The Millenial generation, according to Strauss & Howe are between the ages of 8 years old and 28 years old. Those in their 20’s are pretty pissed off. Their parents have ruined the US economy. There are no jobs for these kids. The unemployment levels for Millenials is at Depression era levels. They have a right to be angry. The question is how they channel this anger. The last Hero Generation came of age during the Great Depression. Their fate was to die by the hundreds of thousands in a World War. What will be the fate of the current Hero Generation? Will the government try to channel their anger in another world war? Will their anger spill into the streets in a civil war in the US? All I know is that there are alot of pissed off people in this country today. Based on past 4th Turnings, we are likely to see great bloodshed in the next 10 years. That is on no one’s radar screen. Below is an article from Casey Research about this issue.Is This Dad’s or Grandpa’s Recession?

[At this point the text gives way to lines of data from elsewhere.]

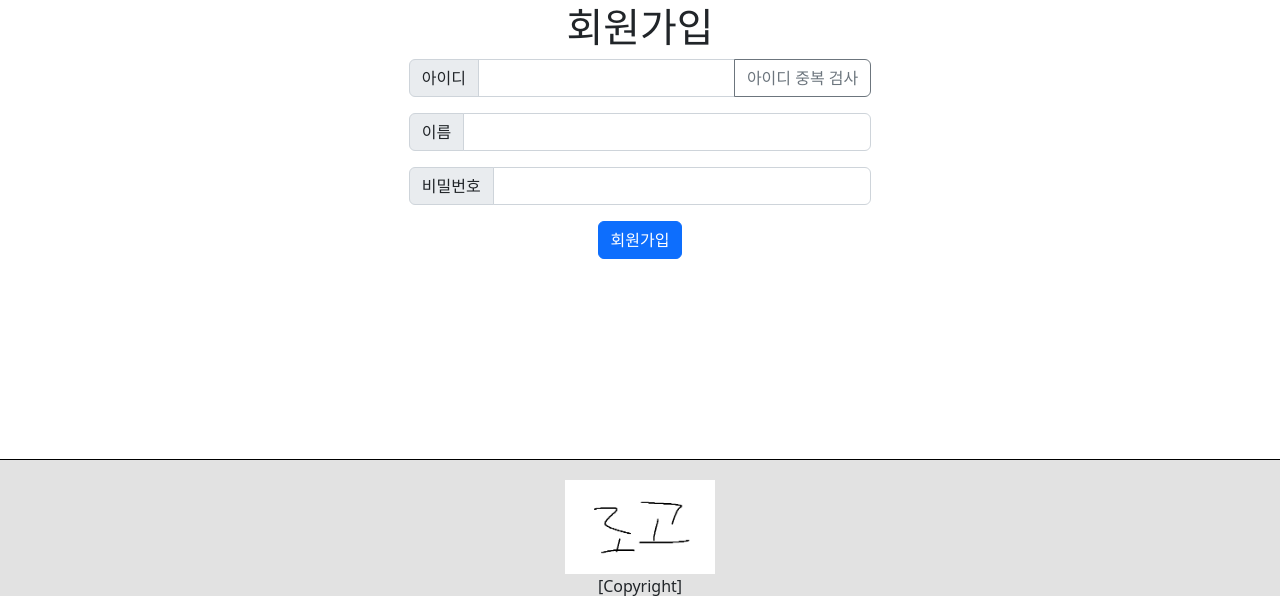
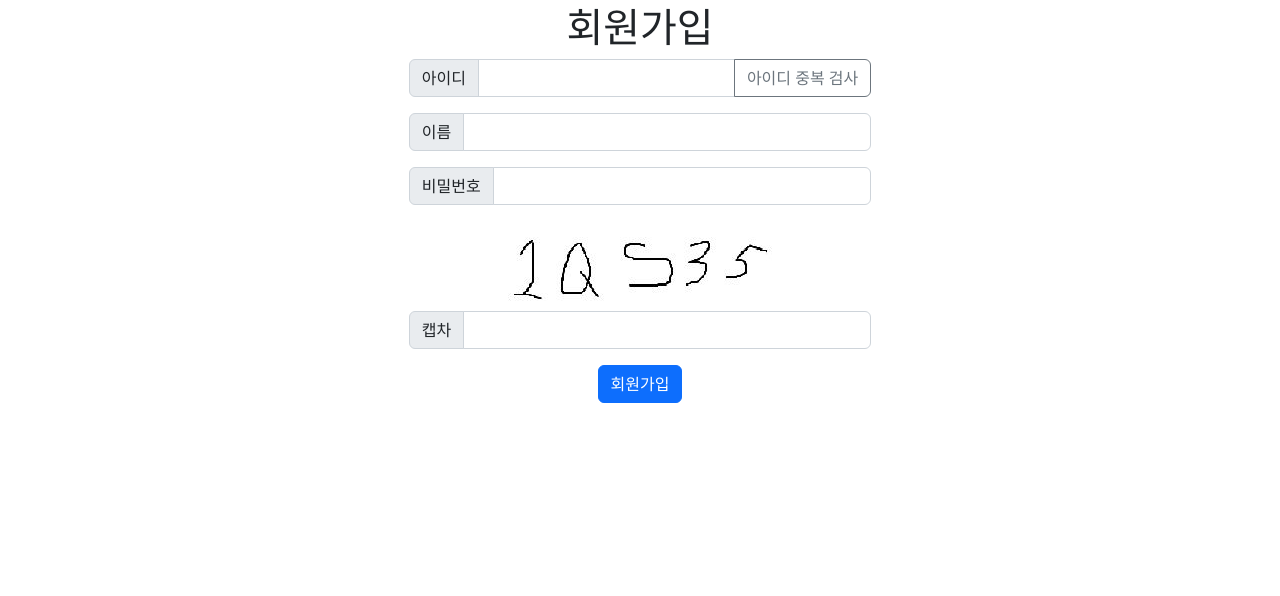
Before and after one commit to jumin20099/2024LocalSkillsBaseBall, a PHP site: page /signup in a window 1280 px wide. Shown: the part 197-793 px from the top of the page. Run offline with PHP 8.4, Linux system fonts and the light colour scheme.

Commit message:
캡차 기능 구현

```diff
--- a/pages/signup.php
+++ b/pages/signup.php
@@ -3,8 +3,9 @@ if ($_SERVER["REQUEST_METHOD"] == "POST") {
     $username = $_POST['username'];
     $name = $_POST['name'];
     $password = $_POST['password'];
+    $captcha = $_POST['captcha'];
 
-    try {
+    if($captcha == '1QS35'){
         $sql = "INSERT INTO user (username, name, password) VALUES (?, ?, ?)";
         $stmt = $pdo->prepare($sql);
         $stmt->execute([$username, $name, $password]);
@@ -12,8 +13,11 @@ if ($_SERVER["REQUEST_METHOD"] == "POST") {
         <script>
         alert('회원가입 완료');
         </script>";
-    } catch (PDOException $e) {
-        echo $e->getMessage();
+    } else{
+        echo "
+        <script>
+        alert('캡차를 다시 확인해주세요');
+        </script>";
     }
 }
 ?>
@@ -47,6 +51,11 @@ if ($_SERVER["REQUEST_METHOD"] == "POST") {
                 <span class="input-group-text" id="addon-wrapping">비밀번호</span>
                 <input type="password" class="form-control" placeholder="" aria-label="Example text with button addon" aria-describedby="button-addon1" name="password">
             </div>
+            <img src="./images/캡차.JPG" alt="">
+            <div class="input-group mb-3">
+                <span class="input-group-text" id="addon-wrapping">캡차</span>
+                <input type="text" class="form-control" placeholder="" aria-label="Example text with button addon" maxlength="5" aria-describedby="button-addon1" name="captcha">
+            </div>
             <button type="submit" class="btn btn-primary">회원가입</button>
         </form>
     </section>
```
Also changed, not shown: images/캡차.JPG (added).
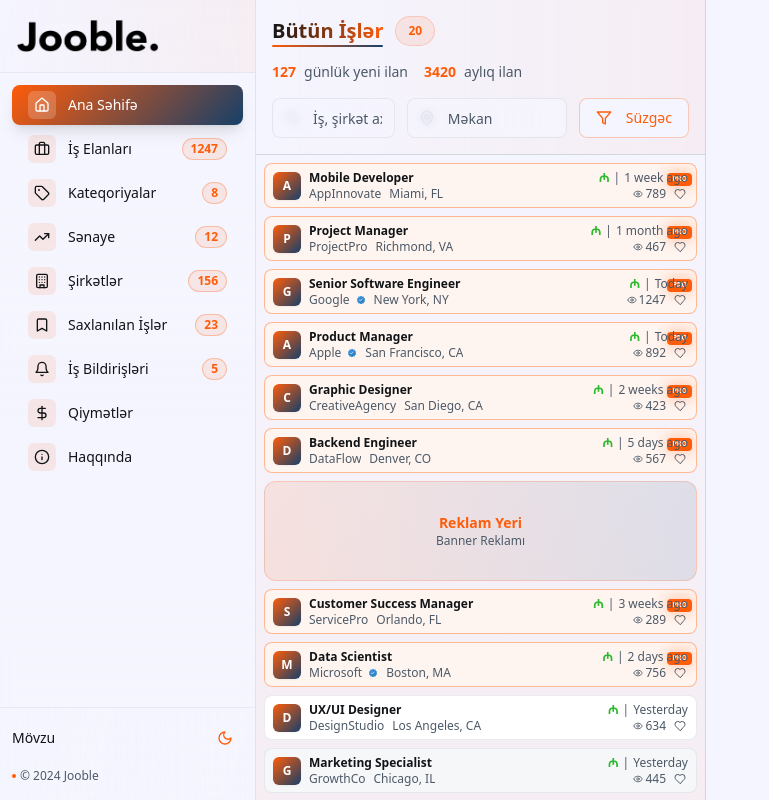
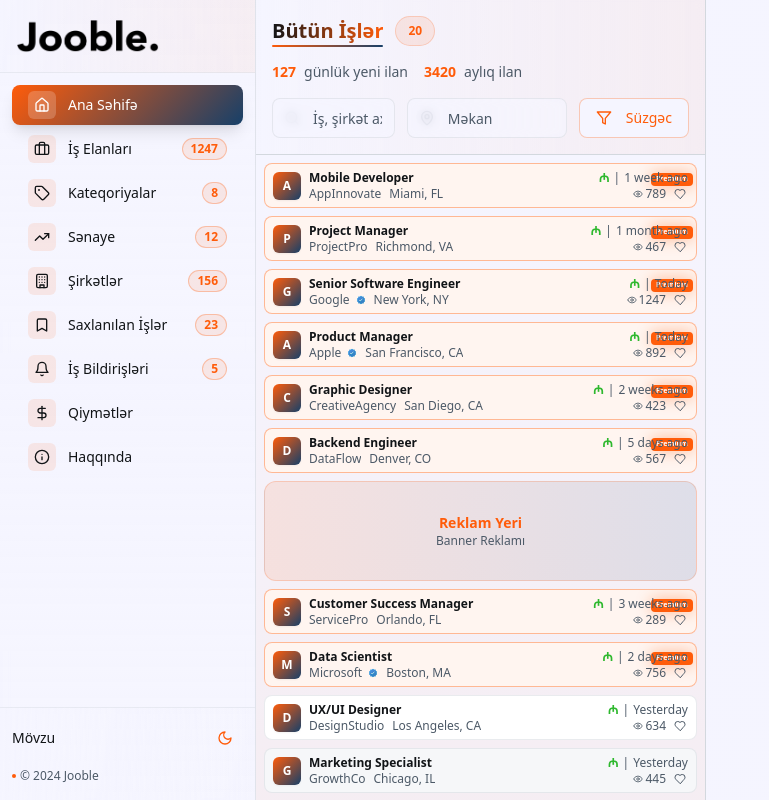
Before and after one commit to bondazz/jobin-az, a React (Vite) app: page / in a window 1280 px wide. Shown: the whole page, without its empty margins (0-769 px from the left). Built offline with nearby package versions, Linux system fonts and the light colour scheme.

Commit message:
Fix: Position and rename premium button
Position the premium button at the top-right of the job card with a 3px margin and rename it to "Premium".

```diff
--- a/src/components/JobCard.tsx
+++ b/src/components/JobCard.tsx
@@ -64,11 +64,11 @@ const JobCard = ({
       `}
     >
 
-      {/* Premium PRO Badge - positioned at top border */}
+      {/* Premium badge - positioned at top border */}
       {premiumTags.length > 0 && (
-        <div className="absolute -top-px right-1 z-10">
+        <div className="absolute -top-px right-[3px] z-10">
           <Badge variant="premium" className="text-[7px] py-0 px-1 rounded-sm font-bold">
-            PRO
+            Premium
           </Badge>
         </div>
       )}
```
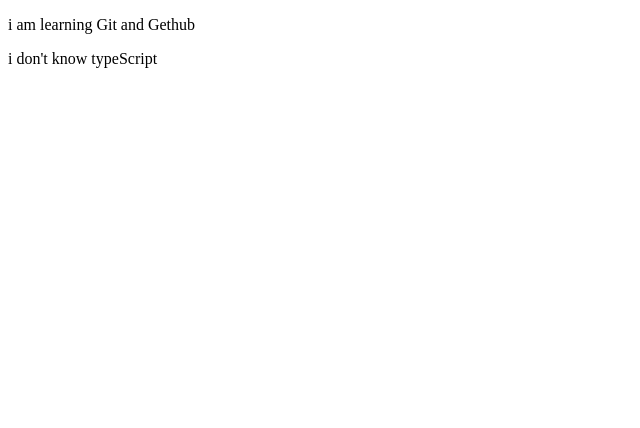
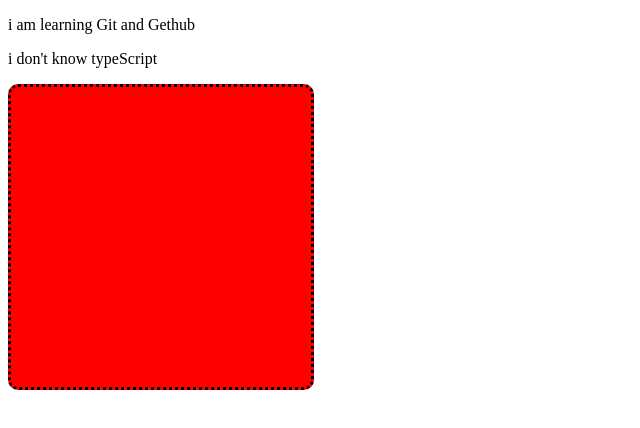
Before and after one commit to kundansca/todo, a plain HTML site: page index.html in a window 1280 px wide. Shown: the whole page, without its empty margins (0-640 px from the left). Drawn offline with Linux system fonts and the light colour scheme.

Commit message:
Div section add

```diff
--- a/index.html
+++ b/index.html
@@ -5,9 +5,22 @@
     <meta http-equiv="X-UA-Compatible" content="IE=edge">
     <meta name="viewport" content="width=device-width, initial-scale=1.0">
     <title>My Project</title>
+    <style>
+        div{
+            width:300px;
+            border-style: dotted;
+            background-color:red;
+            border-radius: 10px;
+            height:300px;
+
+        }
+    </style>
 </head>
 <body>
 <p>i am learning Git and Gethub</p>
 <p>i don't know typeScript</p>
+<div>
+
+</div>
 </body>
 </html>
```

The past is a great aide for any thinker, but it can also be a pitfall. Our thought process analyzes past experiences and compares them to the present. However, the past can also mislead us into thinking that the current situation is rosier than it really is. Could one have predicted a 15-year world recession on Black Tuesday 1929 with past experience as a guide? Probably not. Or what about the carnage of World War I at the onset? Highly unlikely. Relying only on past personal experiences would have been a mistake.
Plenty of smart people fall into this trap. In the fall of 2008, I remember discussing the market crash with an economics professor. He believed the market would rebound quickly, and we’d be out of a recession in no time. This wasn’t a Keynesian professor but instead an Austrian free-market guy. I brought up the concerning indicators, the stimulus plans, and the bank bailouts. But it didn’t convince him. He pointed out that every recession had stimulus and regulations. We’ve come through all those other recessions easily – hence, this one should be nothing to worry about.
By now, it’s safe to say that the professor was wrong.
Of course, he isn’t the only one to make mistakes like that. People see a tough labor market and naturally assume that the current market is the same as previous difficult labor markets in their lifetimes. Unfortunately, the data shows that the youth labor market hasn’t been this bad since the Great Depression.
Rather than reflecting on our personal experiences, let’s take a look at the data:
As the chart shows, the 2010 20-24 age group has the highest unemployment rate at 15.8%. The rate would be even higher without the Census. Prior to major Census hiring, the April rate peaked at 17.2%.
During the last 50 years, only 1975 at 13.6% and 1982 at 14.9% unemployment came close to this high level. These labor markets do seem comparable, but only without considering labor participation. Graduate school is a recession escape route for many young people. A student receives a useless undergraduate degree and then hopes to improve his lot by acquiring a useless masters or doctorate.
Though these students don’t appear in the unemployment statistics, they are captured within the labor participation rate:
In the past decade, there is a very noticeable decline in the age 20-24 labor participation rates, with a cliff in recent years. (The early ‘70s had a lower participation rate too. But this is partially explained by other factors, such as lower female participation in the workforce.) The peak participation rates were in 1986 and 1987 at 78.9%.
These students are basically unemployed, and a chart including them would get us closer to the real unemployment rate. To do this, I added the unemployment rate and the difference between each year’s participation rate and the 1986-1987 peak rate:
Now we can see a dramatic difference between today’s adjusted unemployment rate and the past 40 years. The current recession’s adjusted unemployment is a full five percentage points higher than the second highest peak in 1975. While many would like to compare this youth labor market to their personal experiences, today’s situation is significantly worse. This year’s college graduates will pray nightly that their labor market begins to resemble 1982 or 1975 by the graduation ceremony.
Graduates in 1982 and 1975 received a taste of modern-day unemployment. But kids today face a youth labor market closer resembling Grandma and Grandpa’s depression experience than Mom and Dad’s downturns.
There could be a ray of hope in all of this. After all, the Great Depression permanently changed the people who experienced it. My own grandparents still maintain thrifty habits such as saving every penny and growing their own vegetables. They really don’t need to do this anymore, but their psyche has been forever altered by hardship. Perhaps a few years of struggle could invoke a similar shift in the American youth away from the constant cycle of overspending.
So far, the future doesn’t look good. The younger generation fell head over heels for Obama in 2008. But how will they vote in 2012 after years of unemployment? If they once again choose him, even worse times are ahead. However, there is a real chance that this could be a turnaround generation. Right now, it’s hard to gauge the feeling of the whole age group – only a general anger seems to unify it. Anger at government, anger at capitalism, anger at anything. This angst properly directed could be a positive vehicle for change – though it may be a destructive force as well.